First stab at Lake County budget mess ‘just scratching the surface’
By Carrie Napoleon Post-Tribune correspondent September 25, 2012 6:50PM
Updated: October 27, 2012 6:16AM
CROWN POINT — In what officials called a starting point, dramatic first steps were taken Tuesday in an effort to shore up the county’s $4.1 million budget deficit and find up to $17 million more for additional considerations in 2013.
A multifaceted six-step plan that incorporates cuts, borrowing and legislative action was revealed to mixed reviews from council members. Officials took some of the recommended steps but stalled when it came to slashing $1 million from the Lake County Park Department’s budget.
Also on the chopping block but not yet considered is the elimination of 13 police positions that were created in January.
“We are just scratching the surface. Everybody will be hurting by the end of the day if we do everything that is recommended,” said Councilman Michael Repay, D-Hammond. Repay was among the councilmen on the committee tasked with formulating a possible way out of the county’s financial crisis.
Along with the cutting phase of the plan, recommendations call for enacting ordinances to establish a borrowing policy and committee to oversee the county’s borrowing efforts to fund capital projects and create a payback plan. The recommendation also includes calls for action to create an enforce civil unit tax cap control, support legislation to remove the punitive 0 percent growth quotient and remove the supplemental school levy.
Committee members also suggested creating a strategic plan to prioritize activities and investigate additional revenue sources available to the county.
Council President Jerome Prince, D-Gary, said the plan is dramatic but it is the only one that has come before the council in the last three weeks of budget sessions. Prince said council members until this point have not made suggestions, offered solutions or set priorities.
“There are a number of suggestions here. If we aren’t going to accept the plan, does anybody have a plan? We need to move on,” Prince said.
Councilman Ted Bilski, D-Hobart, said the council has already cut the park department’s budget by more than $1 million in the last two years and he would not be willing to do it again.
“This could very possibly put them out of business. It scares me,” Bilski said.
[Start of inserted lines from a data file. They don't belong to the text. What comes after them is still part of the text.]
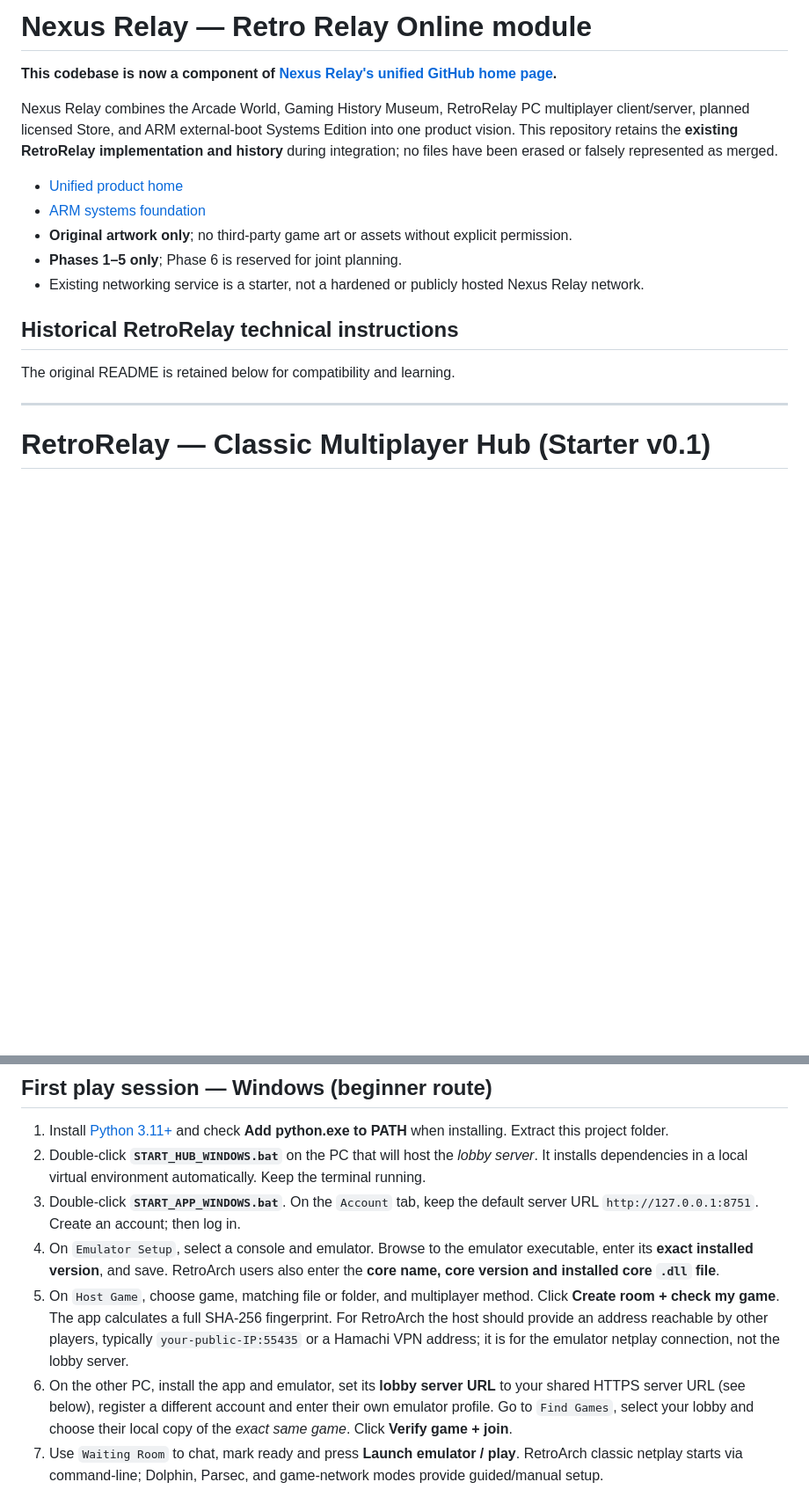
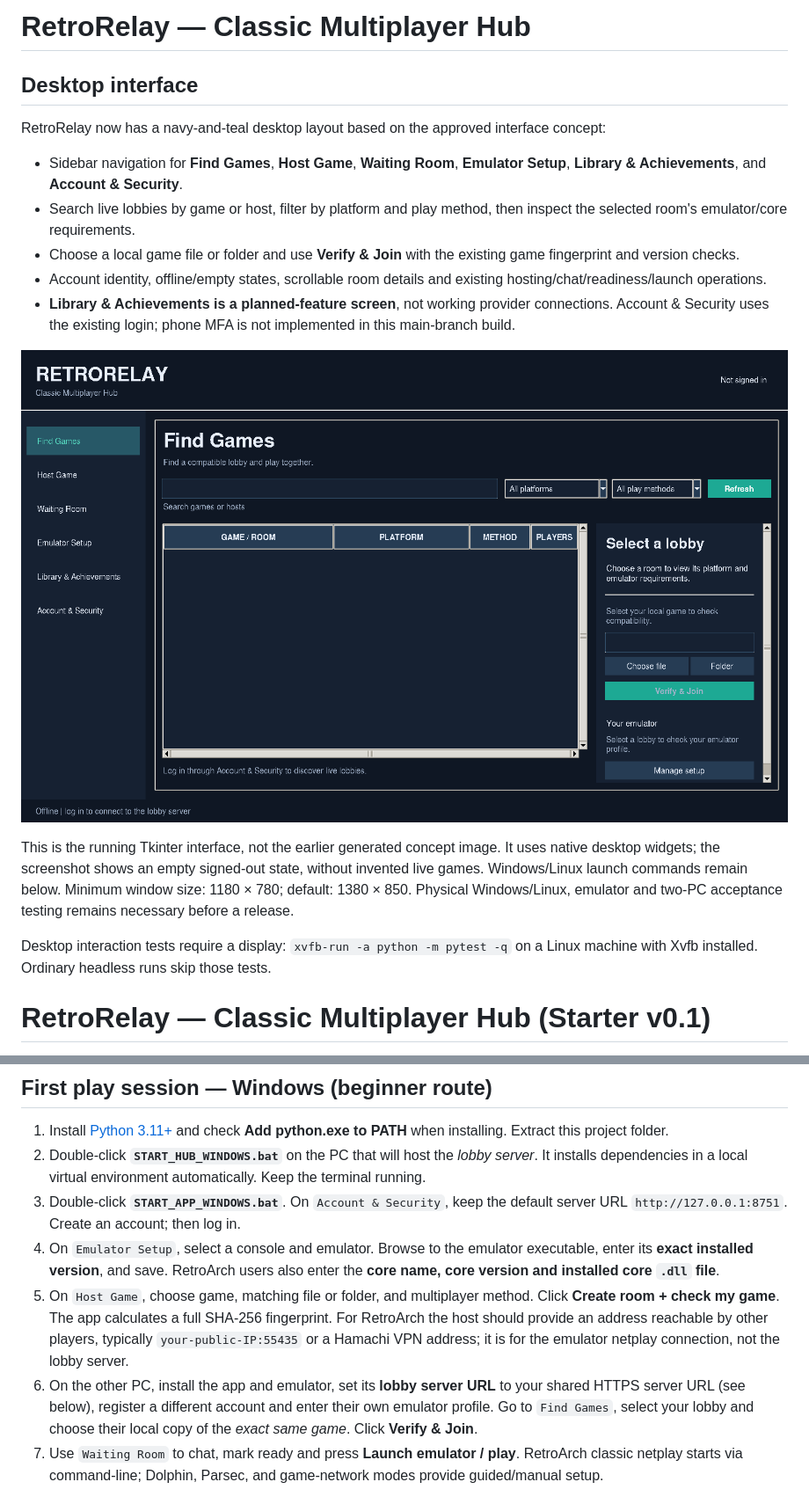
Before and after one commit to Cardsmageanime/RetroRelay, a Markdown page: README.md, 2 parts joined by grey strips. Shown at 88% size. Drawn GitHub-style; pictures changed too: docs/images/desktop-interface.png (added); blank space fills up the shorter version.

Commit message:
Implement navy and teal desktop sidebar and lobby browser interface

```diff
--- a/README.md
+++ b/README.md
@@ -1,20 +1,20 @@
-# Nexus Relay — Retro Relay Online module
+# RetroRelay — Classic Multiplayer Hub
 
-**This codebase is now a component of [Nexus Relay's unified GitHub home page](https://github.com/Cardsmageanime/Arcade-Nexus).**
+## Desktop interface
 
-Nexus Relay combines the Arcade World, Gaming History Museum, RetroRelay PC multiplayer client/server, planned licensed Store, and ARM external-boot Systems Edition into one product vision. This repository retains the **existing RetroRelay implementation and history** during integration; no files have been erased or falsely represented as merged.
+RetroRelay now has a navy-and-teal desktop layout based on the approved interface concept:
 
-- [Unified product home](https://github.com/Cardsmageanime/Arcade-Nexus)
-- [ARM systems foundation](https://github.com/Cardsmageanime/RetroVerse/tree/milestone/arm64-kernel-build-20261023)
-- **Original artwork only**; no third-party game art or assets without explicit permission.
-- **Phases 1–5 only**; Phase 6 is reserved for joint planning.
-- Existing networking service is a starter, not a hardened or publicly hosted Nexus Relay network.
+- Sidebar navigation for **Find Games**, **Host Game**, **Waiting Room**, **Emulator Setup**, **Library & Achievements**, and **Account & Security**.
+- Search live lobbies by game or host, filter by platform and play method, then inspect the selected room's emulator/core requirements.
+- Choose a local game file or folder and use **Verify & Join** with the existing game fingerprint and version checks.
+- Account identity, offline/empty states, scrollable room details and existing hosting/chat/readiness/launch operations.
+- **Library & Achievements is a planned-feature screen**, not working provider connections. Account & Security uses the existing login; phone MFA is not implemented in this main-branch build.
 
-## Historical RetroRelay technical instructions
+![Actual desktop interface, signed out](docs/images/desktop-interface.png)
 
-The original README is retained below for compatibility and learning.
+This is the running Tkinter interface, not the earlier generated concept image. It uses native desktop widgets; the screenshot shows an empty signed-out state, without invented live games. Windows/Linux launch commands remain below. Minimum window size: 1180 × 780; default: 1380 × 850. Physical Windows/Linux, emulator and two-PC acceptance testing remains necessary before a release.
 
----
+Desktop interaction tests require a display: `xvfb-run -a python -m pytest -q` on a Linux machine with Xvfb installed. Ordinary headless runs skip those tests.
 
 # RetroRelay — Classic Multiplayer Hub (Starter v0.1)
 
@@ -41,10 +41,10 @@ The original README is retained below for compatibility and learning.
 
 1. Install [Python 3.11+](https://www.python.org/downloads/) and check **Add python.exe to PATH** when installing. Extract this project folder.
 2. Double-click **`START_HUB_WINDOWS.bat`** on the PC that will host the *lobby server*. It installs dependencies in a local virtual environment automatically. Keep the terminal running.
-3. Double-click **`START_APP_WINDOWS.bat`**. On the `Account` tab, keep the default server URL `http://127.0.0.1:8751`. Create an account; then log in.
+3. Double-click **`START_APP_WINDOWS.bat`**. On `Account & Security`, keep the default server URL `http://127.0.0.1:8751`. Create an account; then log in.
 4. On `Emulator Setup`, select a console and emulator. Browse to the emulator executable, enter its **exact installed version**, and save. RetroArch users also enter the **core name, core version and installed core `.dll` file**.
 5. On `Host Game`, choose game, matching file or folder, and multiplayer method. Click **Create room + check my game**. The app calculates a full SHA-256 fingerprint. For RetroArch the host should provide an address reachable by other players, typically `your-public-IP:55435` or a Hamachi VPN address; it is for the emulator netplay connection, not the lobby server.
-6. On the other PC, install the app and emulator, set its **lobby server URL** to your shared HTTPS server URL (see below), register a different account and enter their own emulator profile. Go to `Find Games`, select your lobby and choose their local copy of the *exact same game*. Click **Verify game + join**.
+6. On the other PC, install the app and emulator, set its **lobby server URL** to your shared HTTPS server URL (see below), register a different account and enter their own emulator profile. Go to `Find Games`, select your lobby and choose their local copy of the *exact same game*. Click **Verify & Join**.
 7. Use `Waiting Room` to chat, mark ready and press **Launch emulator / play**. RetroArch classic netplay starts via command-line; Dolphin, Parsec, and game-network modes provide guided/manual setup.
 
 ## First play session — Linux / Bazzite
```
Also changed, not shown: 3 other files.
The cut represents $240,000 from the department’s capital project fund and $760,000 in operating expenses, about a third of the department’s operating budget, said Bob Nickovich, CEO of Lake County Parks.
“What type of quality of life are we offering people here in Lake County … are we just going to shut all this down and route everything to criminal justice?” Nickovich said.
Officials agreed on first reading to displace the $2 million cumulative bridge fund and $2.1 million liability insurance fund as well as eliminate the $1.6 million drainage levies, the first recommended step of the plan. The levies for those funds will be returned to the general fund.
The move was not without dissension. Councilmen Rick Neimeyer, R-Lowell, and Daniel Dernulc, R-Highland, voted against raiding the drainage levies.
Surveyor George Van Til said the council is making a two-fold mistake by stripping the drainage levy. First, he said, the move is prevented by law. Van Til said when the law establishing the drainage levy was created, a provision prohibiting the council from completely eliminating it was created.
Van Til said the move also would prevent his office from maintaining the 600 miles of drainage ditches within the county putting at risk the more than $14 million invested in various projects since he took office.